▶ [EXERCISE OBJECTIVE]
From the entries that follow, copy each line in which "Significant" appears.

Items from a data source:
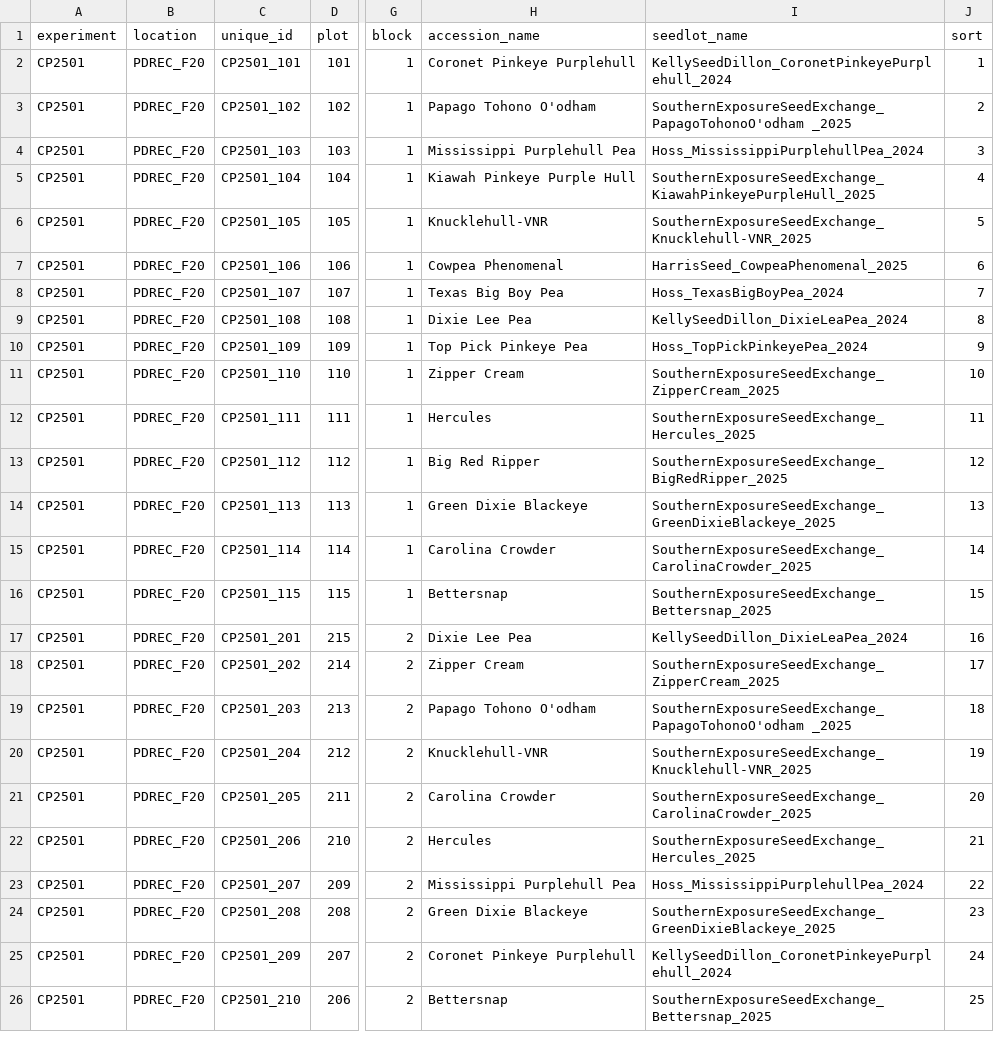
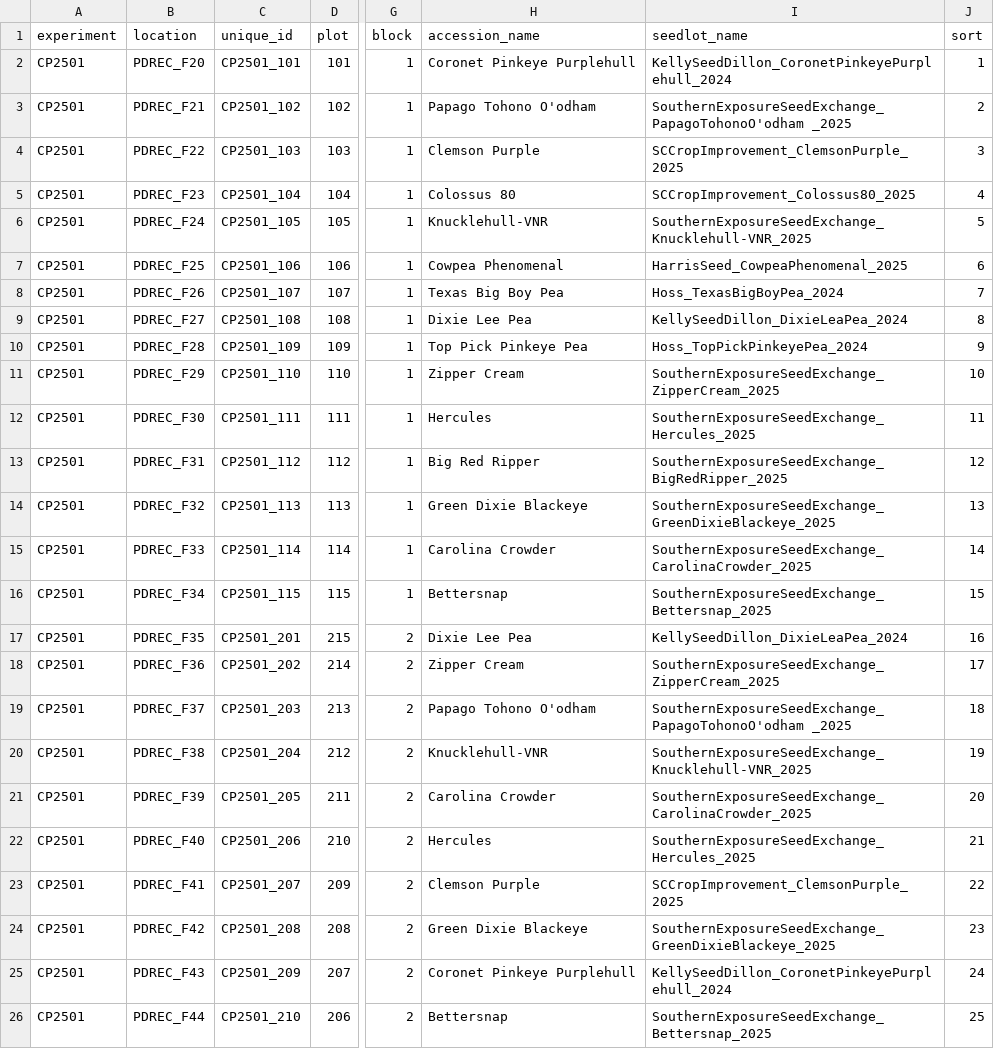
Before and after one commit to wwspive/cowpeas, a CSV file: data/CP2501_cucurlio_trial/2025-07-10-01-33-25_CP2501_fieldbook_file_table.csv, drawn as a sheet; only a part is shown, gaps mark what is left out; the diff covers the shown part only; the diff names each change by its address in the sheet, - before the commit and + after, or states it on an @@ line.

```diff
--- a/data/CP2501_cucurlio_trial/2025-07-10-01-33-25_CP2501_fieldbook_file_table.csv
+++ b/data/CP2501_cucurlio_trial/2025-07-10-01-33-25_CP2501_fieldbook_file_table.csv
-B3 (location): PDREC_F20
+B3 (location): PDREC_F21
-B4 (location): PDREC_F20
+B4 (location): PDREC_F22
-H4 (accession_name): Mississippi Purplehull Pea
+H4 (accession_name): Clemson Purple
-I4 (seedlot_name): Hoss_MississippiPurplehullPea_2024
+I4 (seedlot_name): SCCropImprovement_ClemsonPurple_2025
-B5 (location): PDREC_F20
+B5 (location): PDREC_F23
-H5 (accession_name): Kiawah Pinkeye Purple Hull
+H5 (accession_name): Colossus 80
-I5 (seedlot_name): SouthernExposureSeedExchange_KiawahPinkeyePurpleHull_2025
+I5 (seedlot_name): SCCropImprovement_Colossus80_2025
-B6 (location): PDREC_F20
+B6 (location): PDREC_F24
-B7 (location): PDREC_F20
+B7 (location): PDREC_F25
-B8 (location): PDREC_F20
+B8 (location): PDREC_F26
-B9 (location): PDREC_F20
+B9 (location): PDREC_F27
-B10 (location): PDREC_F20
+B10 (location): PDREC_F28
-B11 (location): PDREC_F20
+B11 (location): PDREC_F29
-B12 (location): PDREC_F20
+B12 (location): PDREC_F30
-B13 (location): PDREC_F20
+B13 (location): PDREC_F31
-B14 (location): PDREC_F20
+B14 (location): PDREC_F32
-B15 (location): PDREC_F20
+B15 (location): PDREC_F33
-B16 (location): PDREC_F20
+B16 (location): PDREC_F34
-B17 (location): PDREC_F20
+B17 (location): PDREC_F35
-B18 (location): PDREC_F20
+B18 (location): PDREC_F36
-B19 (location): PDREC_F20
+B19 (location): PDREC_F37
-B20 (location): PDREC_F20
+B20 (location): PDREC_F38
-B21 (location): PDREC_F20
+B21 (location): PDREC_F39
-B22 (location): PDREC_F20
+B22 (location): PDREC_F40
-B23 (location): PDREC_F20
+B23 (location): PDREC_F41
-H23 (accession_name): Mississippi Purplehull Pea
+H23 (accession_name): Clemson Purple
-I23 (seedlot_name): Hoss_MississippiPurplehullPea_2024
+I23 (seedlot_name): SCCropImprovement_ClemsonPurple_2025
-B24 (location): PDREC_F20
+B24 (location): PDREC_F42
-B25 (location): PDREC_F20
+B25 (location): PDREC_F43
-B26 (location): PDREC_F20
+B26 (location): PDREC_F44
```
Also changed, not shown: 45 edited cells elsewhere in this file, data/CP2501_cucurlio_trial/CP2501_data.csv, data/CP2601/CP2601_FBF.csv, 19 other files.
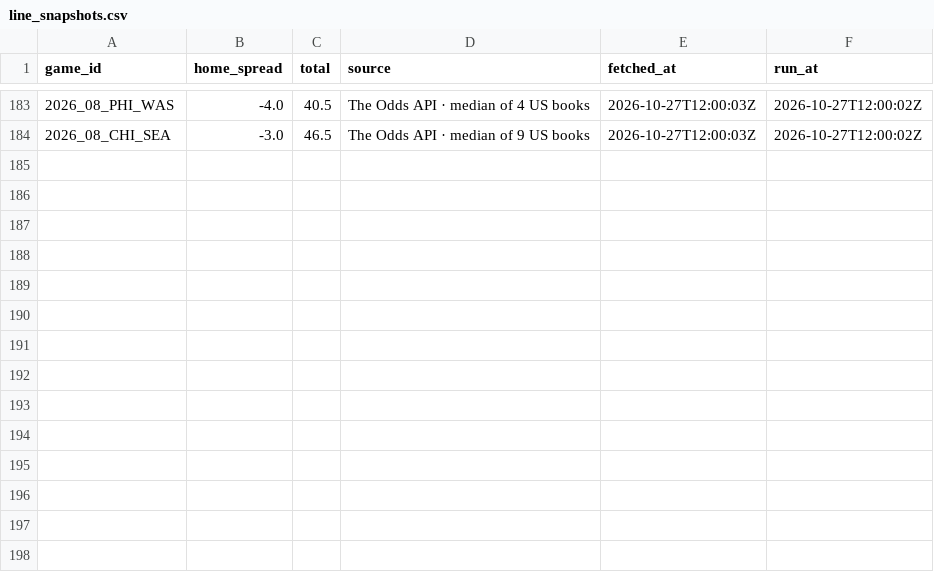
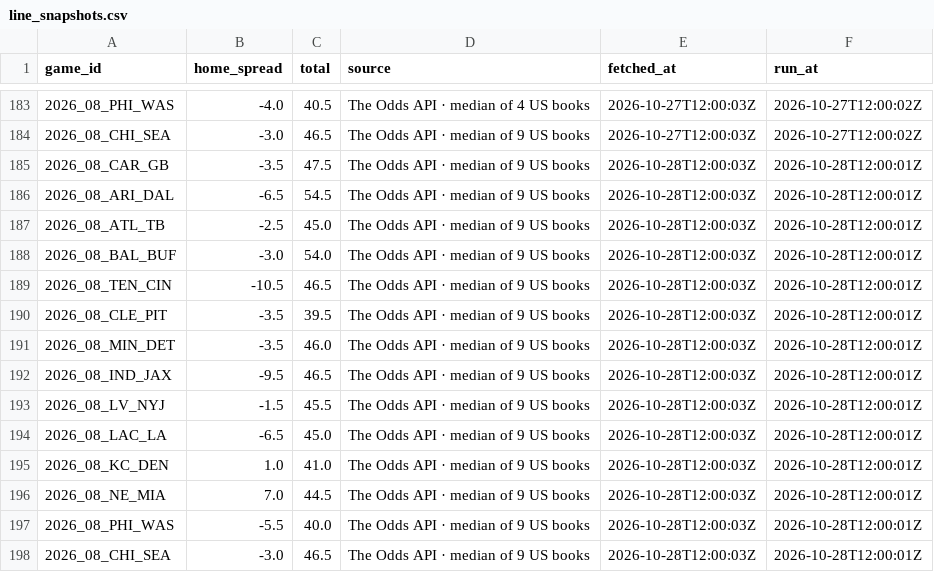
Before and after one commit to RB4000/edge-picks, a CSV file: ledger/line_snapshots.csv, drawn as a sheet; only a part is shown, gaps mark what is left out; the diff names each change by its address in the sheet, - before the commit and + after, or states it on an @@ line.

Commit message:
ledger: update 2026-10-28T12:01Z

```diff
--- a/ledger/line_snapshots.csv
+++ b/ledger/line_snapshots.csv
+row 185: 2026_08_CAR_GB | -3.5 | 47.5 | The Odds API · median of 9 US books | 2026-10-28T12:00:03Z | 2026-10-28T12:00:01Z
+row 186: 2026_08_ARI_DAL | -6.5 | 54.5 | The Odds API · median of 9 US books | 2026-10-28T12:00:03Z | 2026-10-28T12:00:01Z
+row 187: 2026_08_ATL_TB | -2.5 | 45.0 | The Odds API · median of 9 US books | 2026-10-28T12:00:03Z | 2026-10-28T12:00:01Z
+row 188: 2026_08_BAL_BUF | -3.0 | 54.0 | The Odds API · median of 9 US books | 2026-10-28T12:00:03Z | 2026-10-28T12:00:01Z
+row 189: 2026_08_TEN_CIN | -10.5 | 46.5 | The Odds API · median of 9 US books | 2026-10-28T12:00:03Z | 2026-10-28T12:00:01Z
+row 190: 2026_08_CLE_PIT | -3.5 | 39.5 | The Odds API · median of 9 US books | 2026-10-28T12:00:03Z | 2026-10-28T12:00:01Z
+row 191: 2026_08_MIN_DET | -3.5 | 46.0 | The Odds API · median of 9 US books | 2026-10-28T12:00:03Z | 2026-10-28T12:00:01Z
+row 192: 2026_08_IND_JAX | -9.5 | 46.5 | The Odds API · median of 9 US books | 2026-10-28T12:00:03Z | 2026-10-28T12:00:01Z
+row 193: 2026_08_LV_NYJ | -1.5 | 45.5 | The Odds API · median of 9 US books | 2026-10-28T12:00:03Z | 2026-10-28T12:00:01Z
+row 194: 2026_08_LAC_LA | -6.5 | 45.0 | The Odds API · median of 9 US books | 2026-10-28T12:00:03Z | 2026-10-28T12:00:01Z
+row 195: 2026_08_KC_DEN | 1.0 | 41.0 | The Odds API · median of 9 US books | 2026-10-28T12:00:03Z | 2026-10-28T12:00:01Z
+row 196: 2026_08_NE_MIA | 7.0 | 44.5 | The Odds API · median of 9 US books | 2026-10-28T12:00:03Z | 2026-10-28T12:00:01Z
+row 197: 2026_08_PHI_WAS | -5.5 | 40.0 | The Odds API · median of 9 US books | 2026-10-28T12:00:03Z | 2026-10-28T12:00:01Z
+row 198: 2026_08_CHI_SEA | -3.0 | 46.5 | The Odds API · median of 9 US books | 2026-10-28T12:00:03Z | 2026-10-28T12:00:01Z
```
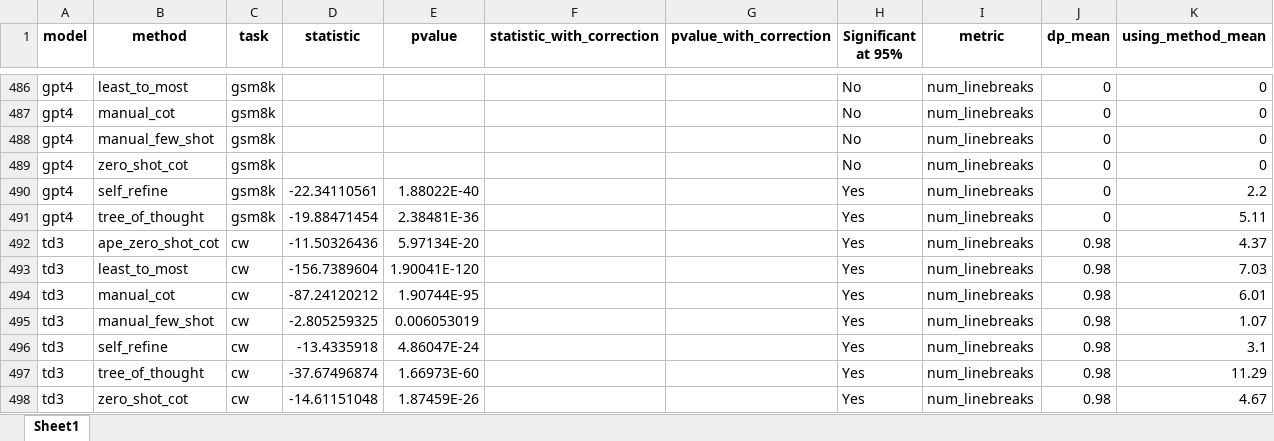
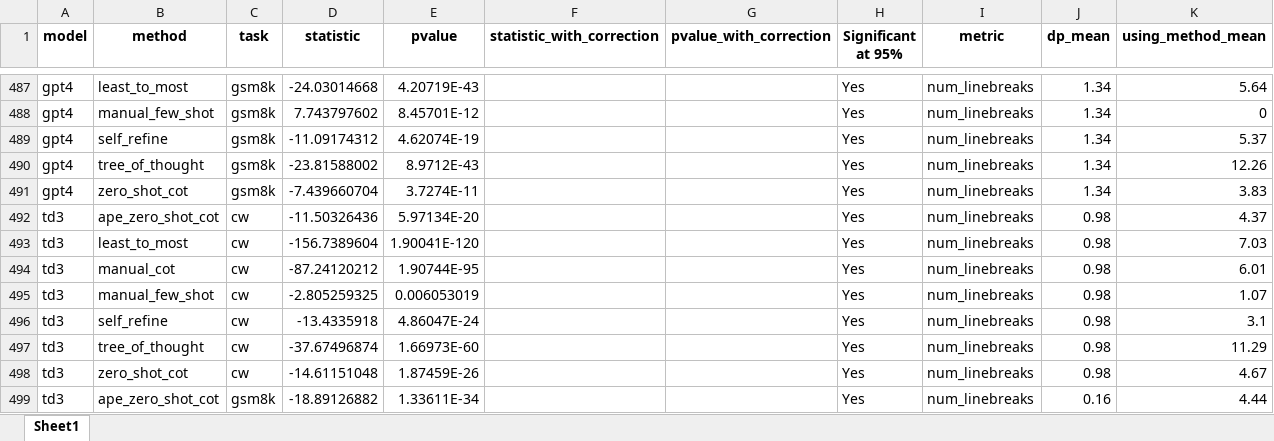
Before and after one commit to ijyliu/anlp23-project, an Excel workbook: Data/all_inference.xlsx, sheet Sheet1, drawn as a sheet; only a part is shown, gaps mark what is left out; the shorter side is filled out with more unchanged rows; values as stored, in another font and other column widths than the file's, no borders; removed rows and columns are numbered as before the commit, all else as after; the diff covers the shown part only; the diff names each change by its address in the sheet, - before the commit and + after, or states it on an @@ line.

```diff
--- a/Data/all_inference.xlsx (sheet Sheet1)
+++ b/Data/all_inference.xlsx (sheet Sheet1)
-D487 (statistic): (empty)
+D487 (statistic): -24.03014668
-E487 (pvalue): (empty)
+E487 (pvalue): 4.20719E-43
-H487 (Significant at 95%): No
+H487 (Significant at 95%): Yes
-J487 (dp_mean): 0
+J487 (dp_mean): 1.34
-K487 (using_method_mean): 0
+K487 (using_method_mean): 5.64
-row 487: gpt4 | manual_cot | gsm8k |  |  |  |  | No | num_linebreaks | 0 | 0
-D488 (statistic): (empty)
+D488 (statistic): 7.743797602
-E488 (pvalue): (empty)
+E488 (pvalue): 8.45701E-12
-H488 (Significant at 95%): No
+H488 (Significant at 95%): Yes
-J488 (dp_mean): 0
+J488 (dp_mean): 1.34
-row 489: gpt4 | zero_shot_cot | gsm8k |  |  |  |  | No | num_linebreaks | 0 | 0
-D489 (statistic): -22.34110561
+D489 (statistic): -11.09174312
-E489 (pvalue): 1.88022E-40
+E489 (pvalue): 4.62074E-19
-J489:J490 (dp_mean): 0
+J489:J490 (dp_mean): 1.34
-K489 (using_method_mean): 2.2
+K489 (using_method_mean): 5.37
-D490 (statistic): -19.88471454
+D490 (statistic): -23.81588002
-E490 (pvalue): 2.38481E-36
+E490 (pvalue): 8.9712E-43
-K490 (using_method_mean): 5.11
+K490 (using_method_mean): 12.26
+row 491: gpt4 | zero_shot_cot | gsm8k | -7.439660704 | 3.7274E-11 |  |  | Yes | num_linebreaks | 1.34 | 3.83
```
Also changed, not shown: 6 added rows, 5 removed rows and 173 edited cells elsewhere in this sheet, Data/Automatic_Metrics.xlsx, Data/mcnemars_results.xlsx, 11 other files.
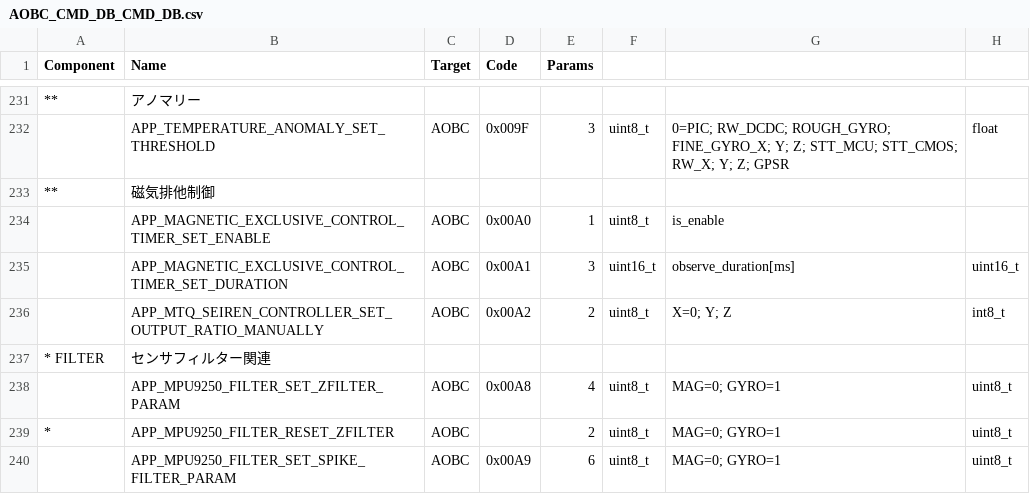
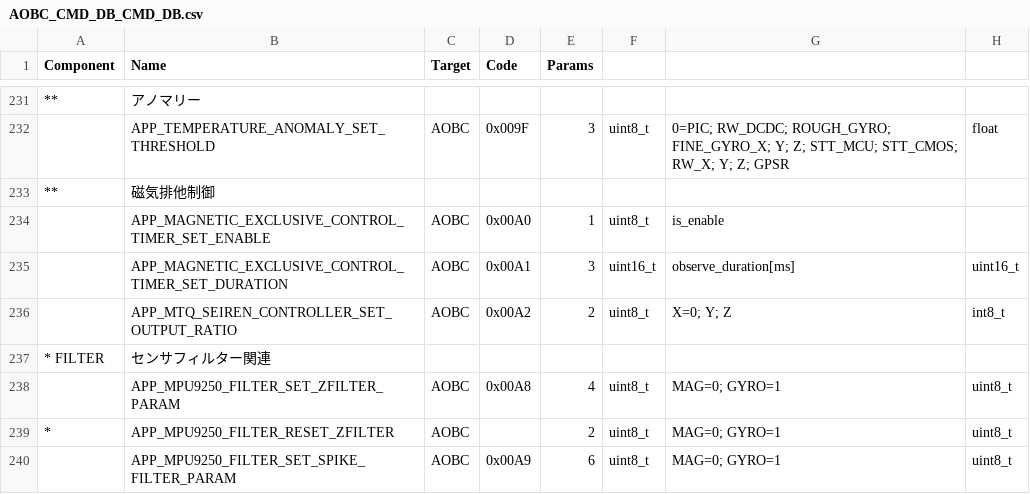
Before and after one commit to ut-issl/c2a-aobc, a CSV file: database/CMD_DB/AOBC_CMD_DB_CMD_DB.csv, drawn as a sheet; only a part is shown, gaps mark what is left out; the diff names each change by its address in the sheet, - before the commit and + after, or states it on an @@ line.

```diff
--- a/database/CMD_DB/AOBC_CMD_DB_CMD_DB.csv
+++ b/database/CMD_DB/AOBC_CMD_DB_CMD_DB.csv
-B236 (Name): APP_MTQ_SEIREN_CONTROLLER_SET_OUTPUT_RATIO_MANUALLY
+B236 (Name): APP_MTQ_SEIREN_CONTROLLER_SET_OUTPUT_RATIO
```
Also changed, not shown: database/TLM_DB/AOBC_TLM_DB_AOBC_HK_COMPO.csv, database/TLM_DB/calced_data/AOBC_TLM_DB_AOBC_HK_COMPO.csv, 5 other files.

▶ [TASK ANSWER]
-H487 (Significant at 95%): No
+H487 (Significant at 95%): Yes
-H488 (Significant at 95%): No
+H488 (Significant at 95%): Yes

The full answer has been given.